Philly planning officials expect more big real estate projects in 2022 despite property-tax break’s partial lapse
Last year saw a record 90 construction projects go before Philadelphia’s Civic Design Review board.
Officials in Philadelphia expect to see continued large numbers of major construction projects in 2022, despite a partial lapse of a tax incentive at the end of last year that made some real estate development more profitable.
Last year saw a record 90 construction projects go before the Civic Design Review board, which is tasked with offering non-binding suggestions on Philadelphia’s biggest development proposals as part of the city’s building-approval process, officials with the Department of Planning and Development said in a Tuesday briefing.

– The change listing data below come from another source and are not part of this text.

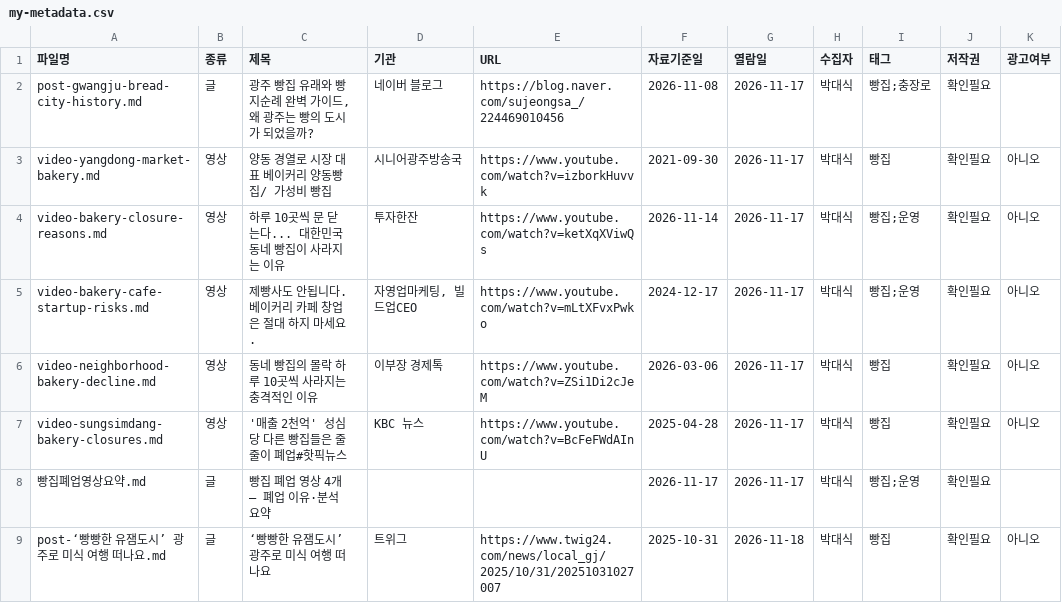
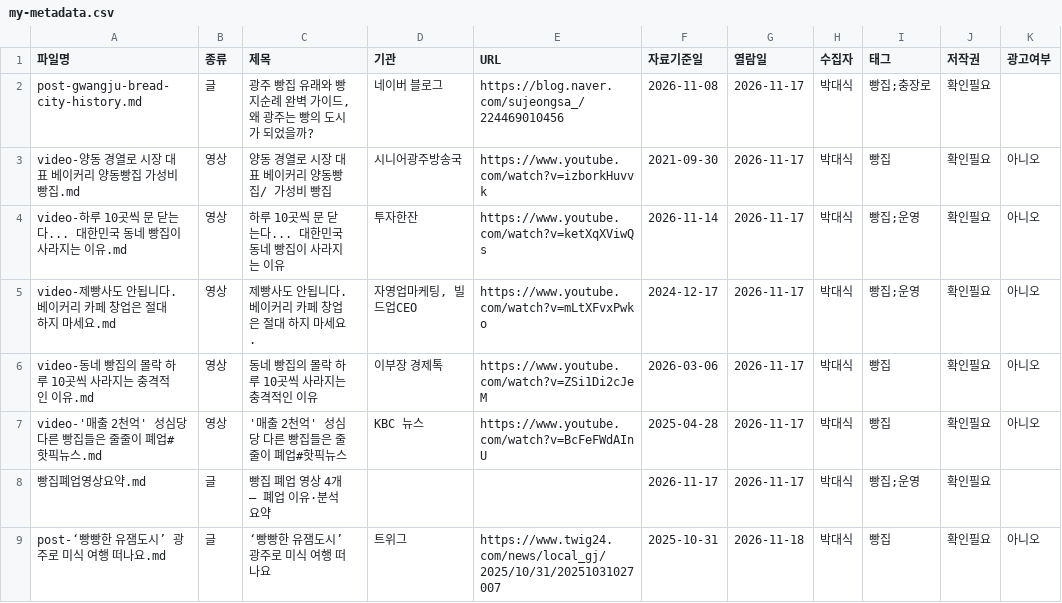
Before and after one commit to denispark2/daesik, a CSV file: archive/my-metadata.csv, drawn as a sheet; only a part is shown.

```diff
--- a/archive/my-metadata.csv
+++ b/archive/my-metadata.csv
@@ -2,7 +2,7 @@
 post-gwangju-bread-city-history.md,글,"광주 빵집 유래와 빵지순례 완벽 가이드, 왜 광주는 빵의 도시가 되었을까?",네이버 블로그,https://blog.naver.com/sujeongsa_/224469010456,2026-11-08,2026-11-17,박대식,빵집;충장로,확인필요,
-video-yangdong-market-bakery.md,영상,양동 경열로 시장 대표 베이커리 양동빵집/ 가성비 빵집,시니어광주방송국,https://www.youtube.com/watch?v=izborkHuvvk,2021-09-30,2026-11-17,박대식,빵집,확인필요,아니오
-video-bakery-closure-reasons.md,영상,하루 10곳씩 문 닫는다... 대한민국 동네 빵집이 사라지는 이유,투자한잔,https://www.youtube.com/watch?v=ketXqXViwQs,2026-11-14,2026-11-17,박대식,빵집;운영,확인필요,아니오
-video-bakery-cafe-startup-risks.md,영상,제빵사도 안됩니다. 베이커리 카페 창업은 절대 하지 마세요.,"자영업마케팅, 빌드업CEO",https://www.youtube.com/watch?v=mLtXFvxPwko,2024-12-17,2026-11-17,박대식,빵집;운영,확인필요,아니오
-video-neighborhood-bakery-decline.md,영상,동네 빵집의 몰락 하루 10곳씩 사라지는 충격적인 이유,이부장 경제톡,https://www.youtube.com/watch?v=ZSi1Di2cJeM,2026-03-06,2026-11-17,박대식,빵집,확인필요,아니오
-video-sungsimdang-bakery-closures.md,영상,'매출 2천억' 성심당 다른 빵집들은 줄줄이 폐업#핫픽뉴스,KBC 뉴스,https://www.youtube.com/watch?v=BcFeFWdAInU,2025-04-28,2026-11-17,박대식,빵집,확인필요,아니오
+video-양동 경열로 시장 대표 베이커리 양동빵집 가성비 빵집.md,영상,양동 경열로 시장 대표 베이커리 양동빵집/ 가성비 빵집,시니어광주방송국,https://www.youtube.com/watch?v=izborkHuvvk,2021-09-30,2026-11-17,박대식,빵집,확인필요,아니오
+video-하루 10곳씩 문 닫는다... 대한민국 동네 빵집이 사라지는 이유.md,영상,하루 10곳씩 문 닫는다... 대한민국 동네 빵집이 사라지는 이유,투자한잔,https://www.youtube.com/watch?v=ketXqXViwQs,2026-11-14,2026-11-17,박대식,빵집;운영,확인필요,아니오
+video-제빵사도 안됩니다. 베이커리 카페 창업은 절대 하지 마세요.md,영상,제빵사도 안됩니다. 베이커리 카페 창업은 절대 하지 마세요.,"자영업마케팅, 빌드업CEO",https://www.youtube.com/watch?v=mLtXFvxPwko,2024-12-17,2026-11-17,박대식,빵집;운영,확인필요,아니오
+video-동네 빵집의 몰락 하루 10곳씩 사라지는 충격적인 이유.md,영상,동네 빵집의 몰락 하루 10곳씩 사라지는 충격적인 이유,이부장 경제톡,https://www.youtube.com/watch?v=ZSi1Di2cJeM,2026-03-06,2026-11-17,박대식,빵집,확인필요,아니오
+video-'매출 2천억' 성심당 다른 빵집들은 줄줄이 폐업#핫픽뉴스.md,영상,'매출 2천억' 성심당 다른 빵집들은 줄줄이 폐업#핫픽뉴스,KBC 뉴스,https://www.youtube.com/watch?v=BcFeFWdAInU,2025-04-28,2026-11-17,박대식,빵집,확인필요,아니오
 빵집폐업영상요약.md,글,빵집 폐업 영상 4개 — 폐업 이유·분석 요약,,,2026-11-17,2026-11-17,박대식,빵집;운영,확인필요,
```
Also changed, not shown: 6 other files.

The surge, to about double the number reviewed by the panel most years, came as developers raced to take full advantage of the city’s 10-year property tax abatement for new construction, officials said. Beginning Jan. 1, the city began phasing out the abatement by reducing its value by 10% a year.
Artist’s rendering of the Durst Organization’s first Philadelphia project, which is slated to rise north of the Benjamin Franklin Bridge near the Delaware River waterfront, as seen looking south along Christopher Columbus Boulevard.Read moreHandel Architects Major projects reviewed by the CDR board last year included the 275-unit apartment building planned by Alterra Property Group at 4301 Chestnut St., an apartment building with 330 residential units being developed by Southern Land Co., at 416-38 Spring Garden St., and the Durst Organization’s proposal for a 360-unit residential building on a formerly city-owned lot between Vine and Callowhill Streets on North Christopher Columbus Boulevard.
With interest rates on construction loans low and most of the property tax abatement still in place, development appears set to continue apace in the year to come, said Eleanor Sharpe, executive director at Philadelphia City Planning Commission.
“Money is still cheap in the marketplace,” she said. “So even though the tax abatement has been modified, there are going to be people taking advantage of what it is today as opposed to what it is next year.”
Because of this anticipated activity and a backlog of projects remaining from last year, planning officials intend to enforce stricter deadlines and other measures aimed at giving staff more time to handle applications for new projects.
The biggest change is that developers are being told to submit their projects for review by the CDR board four weeks before scheduled hearing dates, rather than the three weeks permitted in past years.
“We want to make sure the development community has all the predictability it can have to go through this process as smoothly as possible,” said Beige Berryman, a Planning Commission manager.
Jan. 5, 2022